WhoCanFixMyCar offers some advice on how to drive safely when bad weather hits
There are many things to love about the UK, but our weather unfortunately isn’t one of them. Our winters are grim and bleak, and during those glorious few months of sunshine in the summer, we have a tendency to complain that it’s too hot.
The thing is, us Brits just love to talk about the weather. Awkward conversation with someone whose name you can’t quite remember? Weather. Socialising with a colleague who shares no common interests? Weather.
We especially like to melt down (er, pardon the pun) when it snows. But there’s another type of weather that is, in many respects, just as challenging when you hit the road: fog.

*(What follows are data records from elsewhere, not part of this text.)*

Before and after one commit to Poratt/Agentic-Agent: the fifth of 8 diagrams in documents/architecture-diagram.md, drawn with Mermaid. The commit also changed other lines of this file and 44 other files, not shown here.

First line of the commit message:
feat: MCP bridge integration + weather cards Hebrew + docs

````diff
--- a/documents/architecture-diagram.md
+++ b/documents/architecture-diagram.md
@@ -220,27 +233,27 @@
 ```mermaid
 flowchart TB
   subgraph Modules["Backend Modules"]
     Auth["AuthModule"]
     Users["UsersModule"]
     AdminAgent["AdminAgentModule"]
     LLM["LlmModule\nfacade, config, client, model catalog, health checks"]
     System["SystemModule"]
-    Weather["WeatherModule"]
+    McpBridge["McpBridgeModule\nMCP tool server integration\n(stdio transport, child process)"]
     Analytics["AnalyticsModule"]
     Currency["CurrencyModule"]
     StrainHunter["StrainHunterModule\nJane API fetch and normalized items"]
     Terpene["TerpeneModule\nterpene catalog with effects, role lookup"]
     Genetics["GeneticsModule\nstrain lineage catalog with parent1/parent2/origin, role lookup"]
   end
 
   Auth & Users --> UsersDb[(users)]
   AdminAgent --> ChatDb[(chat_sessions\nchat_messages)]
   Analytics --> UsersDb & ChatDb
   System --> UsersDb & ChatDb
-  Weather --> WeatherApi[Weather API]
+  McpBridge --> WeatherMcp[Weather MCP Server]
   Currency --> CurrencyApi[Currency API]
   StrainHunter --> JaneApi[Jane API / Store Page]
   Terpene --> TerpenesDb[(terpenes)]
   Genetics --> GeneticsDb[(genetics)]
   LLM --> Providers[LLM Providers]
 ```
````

At WhoCanFixMyCar, we believe fog deserves as much caution and consideration from drivers as snow, which is why we’ve put together this guide.
Before you set off
For any journey where you know you’re likely to hit bad weather, it pays to plan in advance. There are a few things you can do to make sure that you’re well prepared:
Check your brakes
When it’s foggy, not only is your visibility reduced, the road is also often wet, meaning it can take longer to stop. Couple that with the risk of unforeseen hazards and it becomes clear that your brakes are more important than ever.
If yours don’t work as well as they used to and are showing signs of wear and tear, it’s a good idea to avoid driving in foggy conditions until you’ve had them repaired or serviced.
Pack emergency supplies
In the event that you have to stop mid-way through your journey due to bad weather, having some supplies stored away in the boot will come in handy, such as:
Plan your route
Spend five minutes planning out your route before you set off. This will allow you to work out whether the bad weather is avoidable, and it’ll also mean you can drive with more confidence. Don’t forget to factor in extra driving time since you’ll have to go slower than usual.
Driving in fog
Use the right lights
According to The Highway Code, you must use dipped headlights when you can’t see more than 100 metres in front of you (for anyone who can’t visualise what 100 metres looks like, it’s roughly the size of a football pitch), but using front or rear fog lights is actually optional.
If you have them and the fog is thick enough to warrant using headlights, especially if it’s dark, we’d always recommend using your fog lights, too. Additional visibility is never a bad thing! However, make sure you turn them off when visibility improves or you’ll dazzle other drivers.
Instinct might tempt you to use full beam headlights, but this is actually counterproductive because the fog will reflect all that bright light straight back at you.
Keep your distance
When you enter an area of fog, slow down and make sure the gap between you and the car in front is big enough; whereas normally it should be two seconds, in fog it should be four.
Watch your speed
Because visibility is severely reduced in foggy conditions, maintain a speed that will allow you to stop within the area that you can see.
You never know what’s around the corner, so it’s best to drive steadily until you’re out of the other side.
Roll down your windows
When you reach a junction, rolling down your windows can help you to hear approaching traffic even if you can’t see it.
Follow road markings
When we drive, we usually keep our eyes on the road ahead. But what if we can’t see the road ahead? A good bit of advice is to keep your eyes on the road markings that are a little bit closer to your car that are illuminated by your headlights. This will help you stay within your lane and follow any curves despite reduced visibility.
However, as we mentioned earlier, it’s vital that you drive slowly because you can’t see any hazards that might lie ahead.
Keep your windscreen clear
Use your windscreen wipers and demister to make sure that you have the best possible visibility.
Wait until it’s safe
Driving in fog might not be discussed as much as driving in snow or ice, but it can be dangerous and should be treated with equal caution. Don’t feel pressured to drive because it’s “just fog”; if you’re really struggling to see and you don’t feel comfortable, the safest thing to do is to wait until the fog passes.
Plus, never stop in a place where you could cause an obstruction for another driver - when you pull over, make sure you do so in a place where it’s safe to stop.
What not to do
When driving in fog, you shouldn’t:
Rely on the tail lights of the car in front for direction
Rely on daytime running lights alone
Rely on automatic lights
To find out more about driving in difficult conditions, check out the following guides:
The best way to find out if your car is safe to drive in challenging conditions is to book a winter health check.